Required action:
Which lines of the listing hold the string "Vertex"? Show each of them.

Source data:
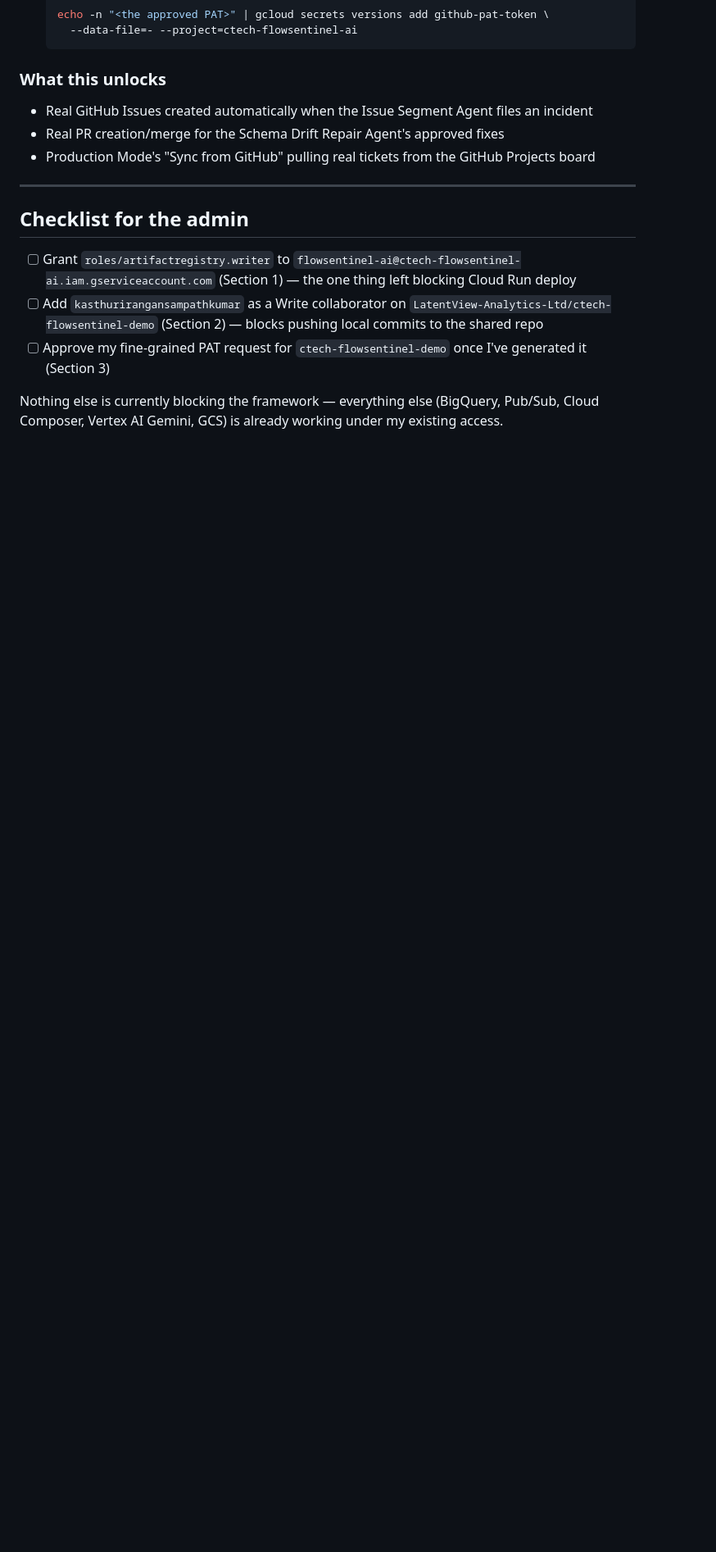
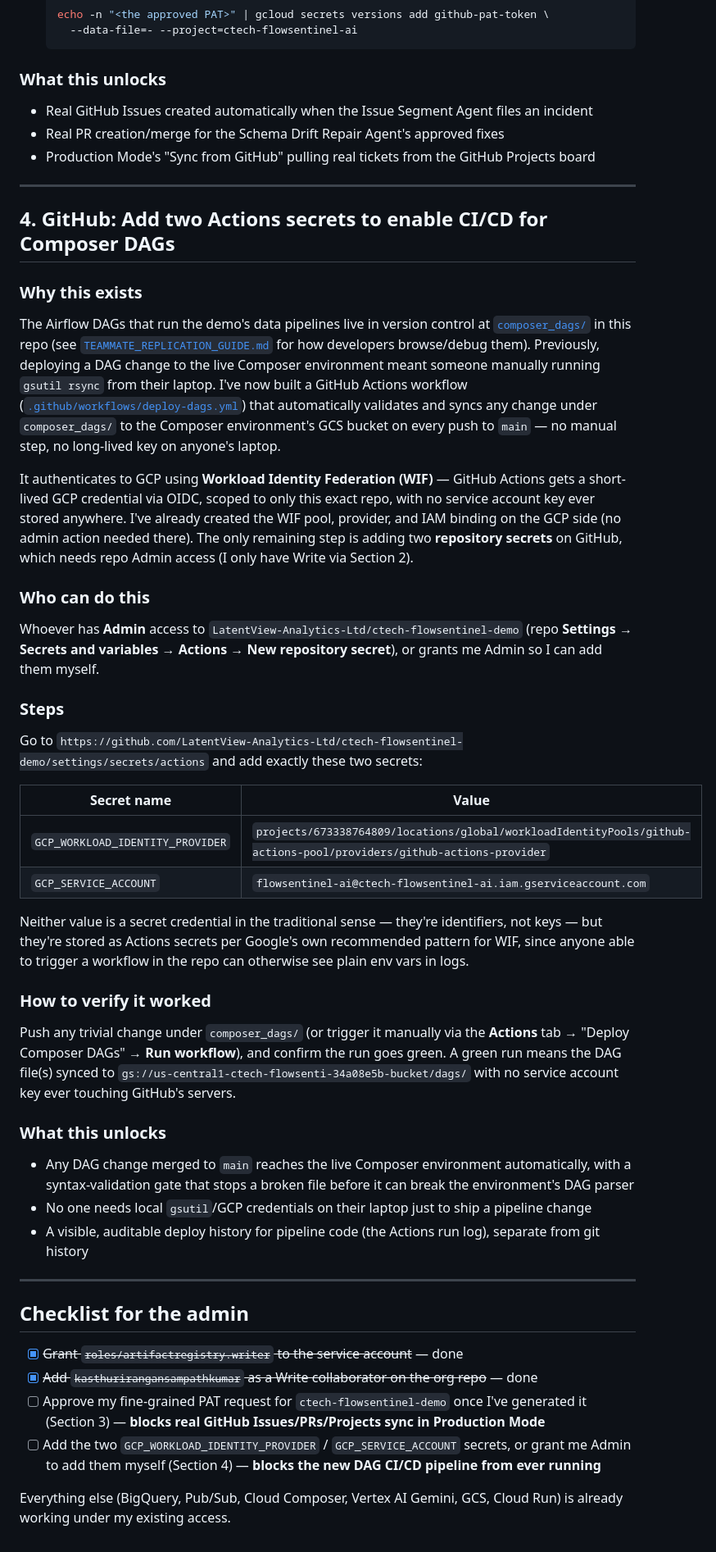
Before and after one commit to kasthurirangansampathkumar/ctech-flowsentinel-demo, a Markdown page: ADMIN_ACCESS_REQUEST.md, the part around one of its changes. Shown at 82% size. GitHub-like rendering; blank space fills up the shorter version.

```diff
--- a/ADMIN_ACCESS_REQUEST.md
+++ b/ADMIN_ACCESS_REQUEST.md
@@ -106,10 +64,41 @@ The framework's agents (RCA ticket creation, PR generation/merge, GitHub Project
 
 ---
 
+## 4. GitHub: Add two Actions secrets to enable CI/CD for Composer DAGs
+
+### Why this exists
+The Airflow DAGs that run the demo's data pipelines live in version control at [`composer_dags/`](composer_dags/) in this repo (see [`TEAMMATE_REPLICATION_GUIDE.md`](TEAMMATE_REPLICATION_GUIDE.md) for how developers browse/debug them). Previously, deploying a DAG change to the live Composer environment meant someone manually running `gsutil rsync` from their laptop. I've now built a GitHub Actions workflow ([`.github/workflows/deploy-dags.yml`](.github/workflows/deploy-dags.yml)) that automatically validates and syncs any change under `composer_dags/` to the Composer environment's GCS bucket on every push to `main` — no manual step, no long-lived key on anyone's laptop.
+
+It authenticates to GCP using **Workload Identity Federation (WIF)** — GitHub Actions gets a short-lived GCP credential via OIDC, scoped to only this exact repo, with no service account key ever stored anywhere. I've already created the WIF pool, provider, and IAM binding on the GCP side (no admin action needed there). The only remaining step is adding two **repository secrets** on GitHub, which needs repo Admin access (I only have Write via Section 2).
+
+### Who can do this
+Whoever has **Admin** access to `LatentView-Analytics-Ltd/ctech-flowsentinel-demo` (repo **Settings → Secrets and variables → Actions → New repository secret**), or grants me Admin so I can add them myself.
+
+### Steps
+Go to `https://github.com/LatentView-Analytics-Ltd/ctech-flowsentinel-demo/settings/secrets/actions` and add exactly these two secrets:
+
+| Secret name | Value |
+|---|---|
+| `GCP_WORKLOAD_IDENTITY_PROVIDER` | `projects/673338764809/locations/global/workloadIdentityPools/github-actions-pool/providers/github-actions-provider` |
+| `GCP_SERVICE_ACCOUNT` | `flowsentinel-ai@ctech-flowsentinel-ai.iam.gserviceaccount.com` |
+
+Neither value is a secret credential in the traditional sense — they're identifiers, not keys — but they're stored as Actions secrets per Google's own recommended pattern for WIF, since anyone able to trigger a workflow in the repo can otherwise see plain env vars in logs.
+
+### How to verify it worked
+Push any trivial change under `composer_dags/` (or trigger it manually via the **Actions** tab → "Deploy Composer DAGs" → **Run workflow**), and confirm the run goes green. A green run means the DAG file(s) synced to `gs://us-central1-ctech-flowsenti-34a08e5b-bucket/dags/` with no service account key ever touching GitHub's servers.
+
+### What this unlocks
+- Any DAG change merged to `main` reaches the live Composer environment automatically, with a syntax-validation gate that stops a broken file before it can break the environment's DAG parser
+- No one needs local `gsutil`/GCP credentials on their laptop just to ship a pipeline change
+- A visible, auditable deploy history for pipeline code (the Actions run log), separate from git history
+
+---
+
 ## Checklist for the admin
 
-- [ ] Grant `roles/artifactregistry.writer` to `flowsentinel-ai@ctech-flowsentinel-ai.iam.gserviceaccount.com` (Section 1) — the one thing left blocking Cloud Run deploy
-- [ ] Add `kasthurirangansampathkumar` as a Write collaborator on `LatentView-Analytics-Ltd/ctech-flowsentinel-demo` (Section 2) — blocks pushing local commits to the shared repo
-- [ ] Approve my fine-grained PAT request for `ctech-flowsentinel-demo` once I've generated it (Section 3)
+- [x] ~~Grant `roles/artifactregistry.writer` to the service account~~ — done
+- [x] ~~Add `kasthurirangansampathkumar` as a Write collaborator on the org repo~~ — done
+- [ ] Approve my fine-grained PAT request for `ctech-flowsentinel-demo` once I've generated it (Section 3) — **blocks real GitHub Issues/PRs/Projects sync in Production Mode**
+- [ ] Add the two `GCP_WORKLOAD_IDENTITY_PROVIDER` / `GCP_SERVICE_ACCOUNT` secrets, or grant me Admin to add them myself (Section 4) — **blocks the new DAG CI/CD pipeline from ever running**
 
-Nothing else is currently blocking the framework — everything else (BigQuery, Pub/Sub, Cloud Composer, Vertex AI Gemini, GCS) is already working under my existing access.
+Everything else (BigQuery, Pub/Sub, Cloud Composer, Vertex AI Gemini, GCS, Cloud Run) is already working under my existing access.
```
Also changed, not shown: other parts of ADMIN_ACCESS_REQUEST.md (+21 -63 lines).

Task answer:
-Nothing else is currently blocking the framework — everything else (BigQuery, Pub/Sub, Cloud Composer, Vertex AI Gemini, GCS) is already working under my existing access.
+Everything else (BigQuery, Pub/Sub, Cloud Composer, Vertex AI Gemini, GCS, Cloud Run) is already working under my existing access.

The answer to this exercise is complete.